LUONGO, District Judge.
Petitioner, Henry A. Cole, a state prisoner instituted suit under the Civil Rights Act of 1871, 42 U.S.C. § 1983 and its jurisdictional counterpart, 28 U.S.C. § 1343, against Robert L. Johnson, Superintendent of the State Correctional Institution at Graterford, Pennsylvania, alleging violations of his Eighth Amendment right to be free from cruel and unusual punishment and his Fourteenth Amendment rights to procedural due process and equal protection of the law.
Cole's dispute, set forth in his pro se complaint,
arises from the consequences of two unfruitful meetings that he had with the Vocational Director at Graterford with respect to Cole's request for a change of job. Petitioner alleges that after the second meeting with the Vocational Director and while he was resting in his cell, eight correctional officers seized and shackled him and placed him in the maximum security cell block. Petitioner alleges further that ten days thereafter, he was taken before "a disciplinarian staff" composed of correctional officers and a social worker.
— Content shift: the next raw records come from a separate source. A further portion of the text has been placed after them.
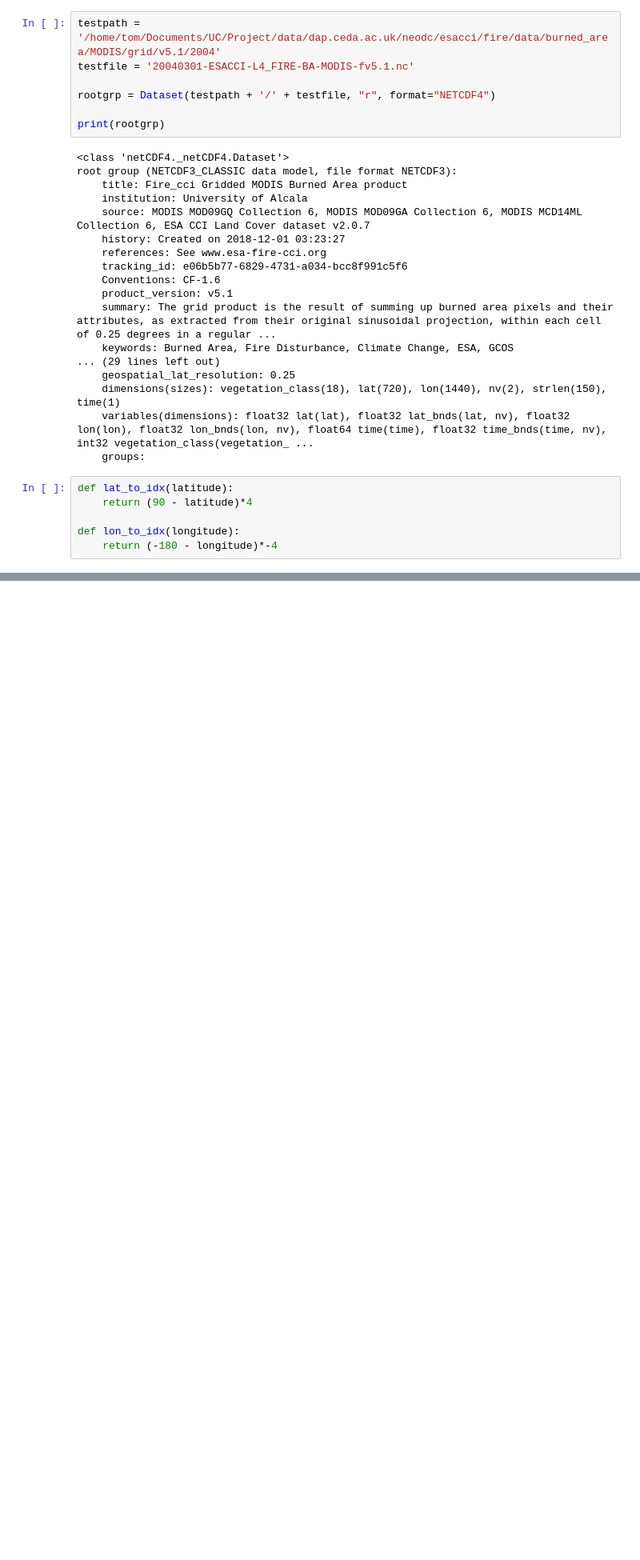
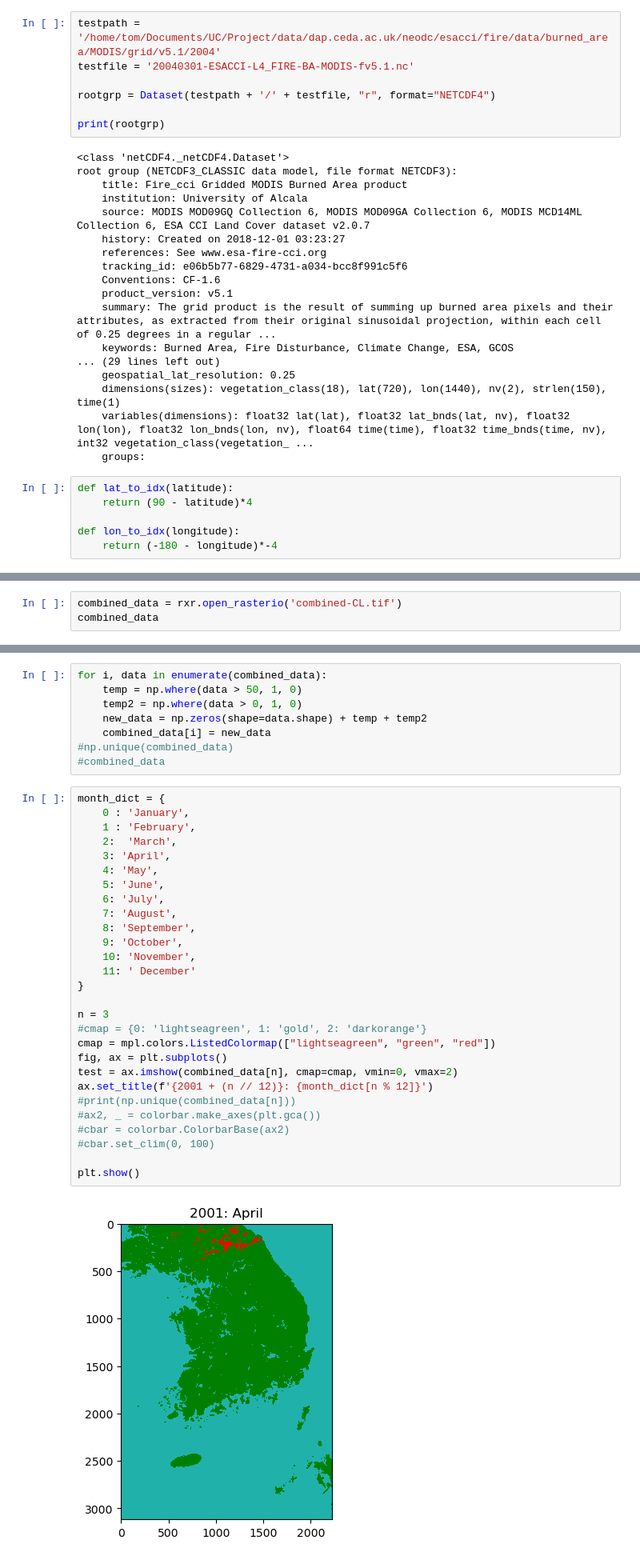
Before and after one commit to Tom-v-G/UC_wildfire_forecasting, a Jupyter notebook: data visualisation Tom.ipynb, the cells around one changed output, grey strips where cells are left out. Shown at 80% size. Cells and saved outputs as stored; diff of their text form; blank space fills up the shorter version.

```diff
--- a/data visualisation Tom.ipynb
+++ b/data visualisation Tom.ipynb
@@ -74,0 +259,3 @@ print(np.array(var[:, lat_to_idx(sth_kor_lat_max):lat_to_idx(sth_kor_lat_min), l
+# %%
+combined_data = rxr.open_rasterio('combined-CL.tif')
+combined_data
@@ -74,0 +277,38 @@ print(np.array(var[:, lat_to_idx(sth_kor_lat_max):lat_to_idx(sth_kor_lat_min), l
+# %%
+for i, data in enumerate(combined_data):
+    temp = np.where(data > 50, 1, 0)
+    temp2 = np.where(data > 0, 1, 0)
+    new_data = np.zeros(shape=data.shape) + temp + temp2
+    combined_data[i] = new_data
+#np.unique(combined_data)
+#combined_data
+# %%
+month_dict = {
+    0 : 'January',
+    1 : 'February',
+    2:  'March',
+    3: 'April',
+    4: 'May',
+    5: 'June',
+    6: 'July',
+    7: 'August',
+    8: 'September',
+    9: 'October',
+    10: 'November',
+    11: ' December'
+}
+
+n = 3
+#cmap = {0: 'lightseagreen', 1: 'gold', 2: 'darkorange'}
+cmap = mpl.colors.ListedColormap(["lightseagreen", "green", "red"])
+fig, ax = plt.subplots()
+test = ax.imshow(combined_data[n], cmap=cmap, vmin=0, vmax=2)
+ax.set_title(f'{2001 + (n // 12)}: {month_dict[n % 12]}')
+#print(np.unique(combined_data[n]))
+#ax2, _ = colorbar.make_axes(plt.gca())
+#cbar = colorbar.ColorbarBase(ax2)
+#cbar.set_clim(0, 100)
+
+plt.show()
+# %% [output]
+[figure, added]
```
Also changed, not shown: parts of 25 cells of this notebook.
After being advised by this body that he was before them in order "to review you," petitioner inquired as to the reason for his confinement in punitive segregation and was informed that one of his friends had told the officers that petitioner had made a "threat about doing something to the Vocational Director." [Complaint, p. 2] Petitioner's request to confront his accuser was denied and he was returned to punitive segregation.
Before the court now is Superintendent Johnson's Motion pursuant to Rule 12(b)(6), F.R.Civ.P., to Dismiss for failure to state a claim. The motion has two aspects. The first, dealing with the cruel and unusual punishment claim, urges that none of the petitioner's allegations could support a finding that defendant's treatment of petitioner constituted cruel and unusual punishment under the Eighth Amendment. The second, relating to the procedural due process claim, boils down to the contention that the allegations of petitioner's complaint clearly show that he has been afforded all the procedural due process to which he is entitled.
In my view, there is enough charged in the complaint to entitle plaintiff to the opportunity to present evidence on his claims. The Supreme Court has recently ruled in Haines v. Kerner, 404 U.S. 519, 92 S. Ct. 594, 30 L. Ed. 2d 652 (1972) that:
"Whatever may be the limits on the scope of inquiry of courts into the internal administration of prisons, allegations such as those asserted by petitioner, however inartfully pleaded, are sufficient to call for the opportunity to offer supporting evidence. We cannot say with assurance that under the allegations of the pro se complaint, which we hold to less stringent standards than formal pleadings drafted by lawyers, it appears 'beyond doubt that the plaintiff can prove no set of facts in support of his claim which would entitle him to relief.' Conley v. Gibson, 355 U.S. 41, 45-46, 78 S. Ct. 99, 2 L. Ed. 2d 80 (1957). See Dioguardi v. Durning, 139 F.2d 774 (2nd Cir. 1944)."
It is unclear from a reading of either the Supreme Court's opinion or that of the Seventh Circuit, 427 F.2d 71 (7th Cir. 1970), what procedure Haines claimed to be due him. What does appear, however, is that Haines "refused to explain his action [the striking of a fellow inmate with a shovel] or to discuss the incident with the investigating prison authorities, as a result of which he was placed in solitary confinement for a period of fifteen days." 427 F.2d at 72. On the basis of these allegations, the Supreme Court directed the taking of testimony with respect to the procedural due process claim. In my view, petitioner, who alleges that he was placed in punitive segregation without any opportunity for discussion prior to confinement, is likwise entitled to present such testimony. See Gray v. Creamer, 465 F.2d 179, 185, fn. 6 (3d Cir. 1972).
Accordingly, the motion to dismiss for failure to state a claim upon which relief can be granted will be denied.